Given information section start
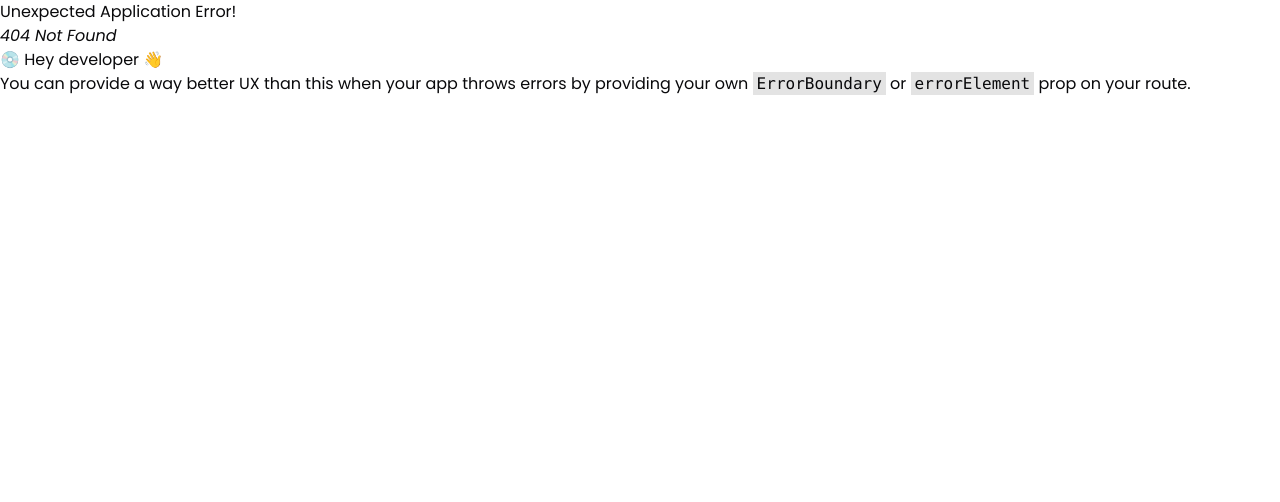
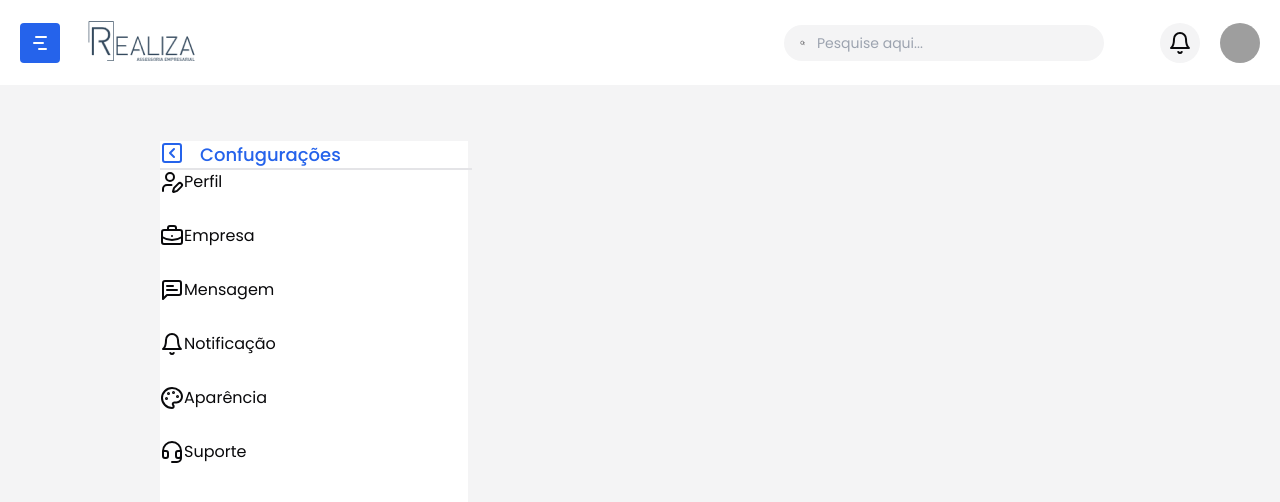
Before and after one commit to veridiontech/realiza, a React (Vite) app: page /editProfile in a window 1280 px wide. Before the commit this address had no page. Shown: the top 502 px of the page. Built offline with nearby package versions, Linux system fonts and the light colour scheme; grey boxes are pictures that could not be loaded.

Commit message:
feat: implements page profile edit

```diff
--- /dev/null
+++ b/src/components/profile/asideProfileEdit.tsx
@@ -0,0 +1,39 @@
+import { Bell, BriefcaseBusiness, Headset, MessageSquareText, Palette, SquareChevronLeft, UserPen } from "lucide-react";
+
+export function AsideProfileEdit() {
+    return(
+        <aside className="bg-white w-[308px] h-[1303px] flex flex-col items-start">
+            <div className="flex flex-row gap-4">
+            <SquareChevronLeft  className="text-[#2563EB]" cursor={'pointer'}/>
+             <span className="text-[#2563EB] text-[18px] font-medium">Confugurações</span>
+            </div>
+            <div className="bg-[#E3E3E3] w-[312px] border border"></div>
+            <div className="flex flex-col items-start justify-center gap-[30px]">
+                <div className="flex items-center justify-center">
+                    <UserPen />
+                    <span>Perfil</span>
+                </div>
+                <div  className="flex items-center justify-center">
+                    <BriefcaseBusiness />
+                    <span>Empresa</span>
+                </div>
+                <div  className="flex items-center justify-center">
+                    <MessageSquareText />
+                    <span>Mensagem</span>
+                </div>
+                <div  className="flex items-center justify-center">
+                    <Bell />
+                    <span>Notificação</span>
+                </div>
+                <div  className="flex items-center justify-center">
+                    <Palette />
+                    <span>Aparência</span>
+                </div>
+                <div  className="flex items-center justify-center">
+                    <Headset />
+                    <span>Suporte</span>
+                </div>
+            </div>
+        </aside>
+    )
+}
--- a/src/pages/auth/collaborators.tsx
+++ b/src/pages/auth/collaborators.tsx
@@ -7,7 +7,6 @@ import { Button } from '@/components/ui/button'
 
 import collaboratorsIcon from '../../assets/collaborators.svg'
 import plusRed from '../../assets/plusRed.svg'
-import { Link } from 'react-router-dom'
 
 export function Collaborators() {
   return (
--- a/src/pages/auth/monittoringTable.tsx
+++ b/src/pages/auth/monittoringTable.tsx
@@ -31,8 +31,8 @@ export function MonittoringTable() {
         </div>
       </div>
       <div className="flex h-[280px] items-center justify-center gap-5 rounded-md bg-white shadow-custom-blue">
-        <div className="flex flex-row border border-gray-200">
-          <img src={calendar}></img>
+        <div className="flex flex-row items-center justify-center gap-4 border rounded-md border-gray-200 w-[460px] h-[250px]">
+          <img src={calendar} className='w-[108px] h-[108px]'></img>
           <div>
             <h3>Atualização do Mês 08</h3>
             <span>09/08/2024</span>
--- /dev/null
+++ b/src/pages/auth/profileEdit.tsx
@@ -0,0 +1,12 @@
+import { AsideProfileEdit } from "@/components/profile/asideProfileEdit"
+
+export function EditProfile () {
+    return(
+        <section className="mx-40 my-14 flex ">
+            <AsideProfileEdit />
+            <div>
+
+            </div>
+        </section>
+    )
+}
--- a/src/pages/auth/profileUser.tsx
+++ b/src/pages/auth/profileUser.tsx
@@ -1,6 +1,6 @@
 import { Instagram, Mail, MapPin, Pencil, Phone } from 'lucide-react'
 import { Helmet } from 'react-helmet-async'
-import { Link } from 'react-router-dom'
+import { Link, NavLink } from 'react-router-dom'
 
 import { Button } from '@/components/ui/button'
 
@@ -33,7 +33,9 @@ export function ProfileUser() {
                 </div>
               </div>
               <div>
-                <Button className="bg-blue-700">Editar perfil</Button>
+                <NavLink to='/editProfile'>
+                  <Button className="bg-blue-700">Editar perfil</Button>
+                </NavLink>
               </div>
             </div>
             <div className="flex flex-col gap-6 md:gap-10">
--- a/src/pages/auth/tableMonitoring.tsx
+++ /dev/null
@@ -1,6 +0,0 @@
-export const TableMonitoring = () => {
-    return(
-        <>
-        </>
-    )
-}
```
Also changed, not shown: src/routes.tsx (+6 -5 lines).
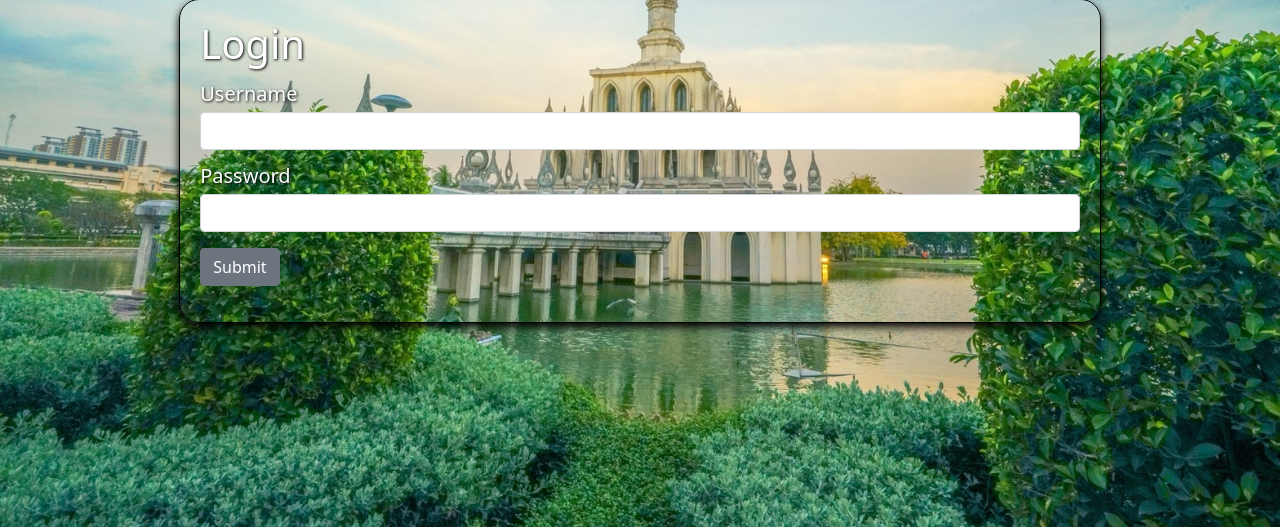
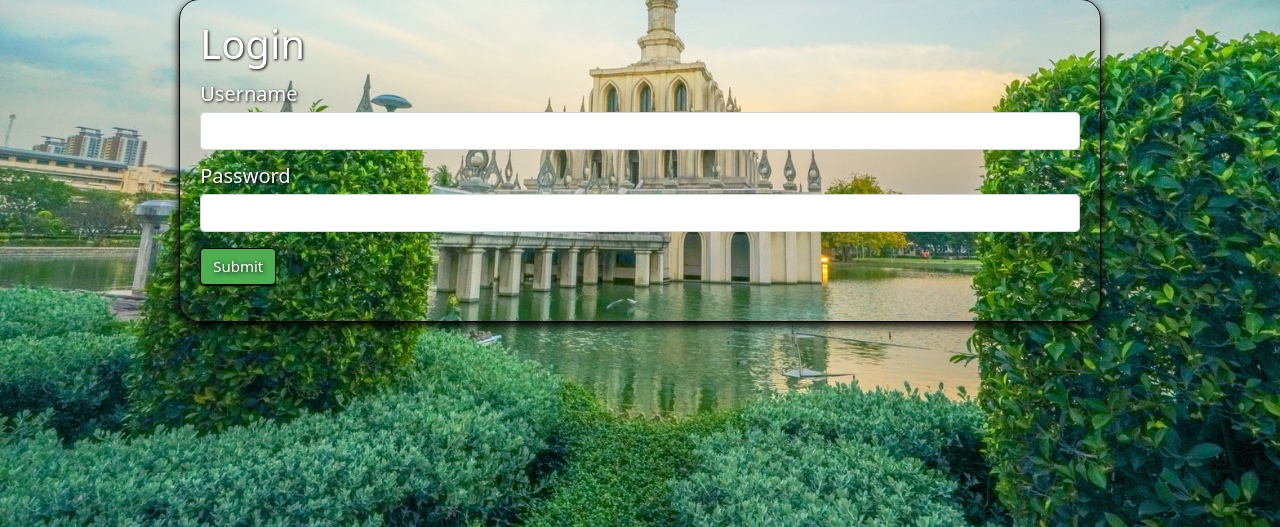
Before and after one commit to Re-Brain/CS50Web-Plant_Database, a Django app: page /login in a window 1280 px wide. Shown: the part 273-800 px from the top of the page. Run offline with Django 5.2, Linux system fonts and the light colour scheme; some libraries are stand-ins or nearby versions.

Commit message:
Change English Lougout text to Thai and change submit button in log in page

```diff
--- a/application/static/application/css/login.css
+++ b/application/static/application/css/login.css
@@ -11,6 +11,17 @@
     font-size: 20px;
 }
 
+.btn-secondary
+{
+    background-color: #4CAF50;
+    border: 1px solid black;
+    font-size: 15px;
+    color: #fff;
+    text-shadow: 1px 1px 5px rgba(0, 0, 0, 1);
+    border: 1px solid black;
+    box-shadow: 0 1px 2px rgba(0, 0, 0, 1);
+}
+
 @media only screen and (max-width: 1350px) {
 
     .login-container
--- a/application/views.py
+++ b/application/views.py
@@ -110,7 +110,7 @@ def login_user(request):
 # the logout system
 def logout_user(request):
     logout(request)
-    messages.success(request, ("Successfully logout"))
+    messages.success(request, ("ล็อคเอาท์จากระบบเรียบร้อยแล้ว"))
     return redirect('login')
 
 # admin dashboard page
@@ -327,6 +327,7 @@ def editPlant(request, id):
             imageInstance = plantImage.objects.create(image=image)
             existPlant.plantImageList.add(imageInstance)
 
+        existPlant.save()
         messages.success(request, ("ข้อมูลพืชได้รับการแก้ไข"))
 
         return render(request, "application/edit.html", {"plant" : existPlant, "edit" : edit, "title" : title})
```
Given information section end
### How to complete this task
An unchanged copy of the data, images excluded, is all that should be given.

### The answer
Before and after one commit to veridiontech/realiza, a React (Vite) app: page /editProfile in a window 1280 px wide. Before the commit this address had no page. Shown: the top 502 px of the page. Built offline with nearby package versions, Linux system fonts and the light colour scheme; grey boxes are pictures that could not be loaded.

Commit message:
feat: implements page profile edit

```diff
--- /dev/null
+++ b/src/components/profile/asideProfileEdit.tsx
@@ -0,0 +1,39 @@
+import { Bell, BriefcaseBusiness, Headset, MessageSquareText, Palette, SquareChevronLeft, UserPen } from "lucide-react";
+
+export function AsideProfileEdit() {
+    return(
+        <aside className="bg-white w-[308px] h-[1303px] flex flex-col items-start">
+            <div className="flex flex-row gap-4">
+            <SquareChevronLeft  className="text-[#2563EB]" cursor={'pointer'}/>
+             <span className="text-[#2563EB] text-[18px] font-medium">Confugurações</span>
+            </div>
+            <div className="bg-[#E3E3E3] w-[312px] border border"></div>
+            <div className="flex flex-col items-start justify-center gap-[30px]">
+                <div className="flex items-center justify-center">
+                    <UserPen />
+                    <span>Perfil</span>
+                </div>
+                <div  className="flex items-center justify-center">
+                    <BriefcaseBusiness />
+                    <span>Empresa</span>
+                </div>
+                <div  className="flex items-center justify-center">
+                    <MessageSquareText />
+                    <span>Mensagem</span>
+                </div>
+                <div  className="flex items-center justify-center">
+                    <Bell />
+                    <span>Notificação</span>
+                </div>
+                <div  className="flex items-center justify-center">
+                    <Palette />
+                    <span>Aparência</span>
+                </div>
+                <div  className="flex items-center justify-center">
+                    <Headset />
+                    <span>Suporte</span>
+                </div>
+            </div>
+        </aside>
+    )
+}
--- a/src/pages/auth/collaborators.tsx
+++ b/src/pages/auth/collaborators.tsx
@@ -7,7 +7,6 @@ import { Button } from '@/components/ui/button'
 
 import collaboratorsIcon from '../../assets/collaborators.svg'
 import plusRed from '../../assets/plusRed.svg'
-import { Link } from 'react-router-dom'
 
 export function Collaborators() {
   return (
--- a/src/pages/auth/monittoringTable.tsx
+++ b/src/pages/auth/monittoringTable.tsx
@@ -31,8 +31,8 @@ export function MonittoringTable() {
         </div>
       </div>
       <div className="flex h-[280px] items-center justify-center gap-5 rounded-md bg-white shadow-custom-blue">
-        <div className="flex flex-row border border-gray-200">
-          <img src={calendar}></img>
+        <div className="flex flex-row items-center justify-center gap-4 border rounded-md border-gray-200 w-[460px] h-[250px]">
+          <img src={calendar} className='w-[108px] h-[108px]'></img>
           <div>
             <h3>Atualização do Mês 08</h3>
             <span>09/08/2024</span>
--- /dev/null
+++ b/src/pages/auth/profileEdit.tsx
@@ -0,0 +1,12 @@
+import { AsideProfileEdit } from "@/components/profile/asideProfileEdit"
+
+export function EditProfile () {
+    return(
+        <section className="mx-40 my-14 flex ">
+            <AsideProfileEdit />
+            <div>
+
+            </div>
+        </section>
+    )
+}
--- a/src/pages/auth/profileUser.tsx
+++ b/src/pages/auth/profileUser.tsx
@@ -1,6 +1,6 @@
 import { Instagram, Mail, MapPin, Pencil, Phone } from 'lucide-react'
 import { Helmet } from 'react-helmet-async'
-import { Link } from 'react-router-dom'
+import { Link, NavLink } from 'react-router-dom'
 
 import { Button } from '@/components/ui/button'
 
@@ -33,7 +33,9 @@ export function ProfileUser() {
                 </div>
               </div>
               <div>
-                <Button className="bg-blue-700">Editar perfil</Button>
+                <NavLink to='/editProfile'>
+                  <Button className="bg-blue-700">Editar perfil</Button>
+                </NavLink>
               </div>
             </div>
             <div className="flex flex-col gap-6 md:gap-10">
--- a/src/pages/auth/tableMonitoring.tsx
+++ /dev/null
@@ -1,6 +0,0 @@
-export const TableMonitoring = () => {
-    return(
-        <>
-        </>
-    )
-}
```
Also changed, not shown: src/routes.tsx (+6 -5 lines).
Before and after one commit to Re-Brain/CS50Web-Plant_Database, a Django app: page /login in a window 1280 px wide. Shown: the part 273-800 px from the top of the page. Run offline with Django 5.2, Linux system fonts and the light colour scheme; some libraries are stand-ins or nearby versions.

Commit message:
Change English Lougout text to Thai and change submit button in log in page

```diff
--- a/application/static/application/css/login.css
+++ b/application/static/application/css/login.css
@@ -11,6 +11,17 @@
     font-size: 20px;
 }
 
+.btn-secondary
+{
+    background-color: #4CAF50;
+    border: 1px solid black;
+    font-size: 15px;
+    color: #fff;
+    text-shadow: 1px 1px 5px rgba(0, 0, 0, 1);
+    border: 1px solid black;
+    box-shadow: 0 1px 2px rgba(0, 0, 0, 1);
+}
+
 @media only screen and (max-width: 1350px) {
 
     .login-container
--- a/application/views.py
+++ b/application/views.py
@@ -110,7 +110,7 @@ def login_user(request):
 # the logout system
 def logout_user(request):
     logout(request)
-    messages.success(request, ("Successfully logout"))
+    messages.success(request, ("ล็อคเอาท์จากระบบเรียบร้อยแล้ว"))
     return redirect('login')
 
 # admin dashboard page
@@ -327,6 +327,7 @@ def editPlant(request, id):
             imageInstance = plantImage.objects.create(image=image)
             existPlant.plantImageList.add(imageInstance)
 
+        existPlant.save()
         messages.success(request, ("ข้อมูลพืชได้รับการแก้ไข"))
 
         return render(request, "application/edit.html", {"plant" : existPlant, "edit" : edit, "title" : title})
```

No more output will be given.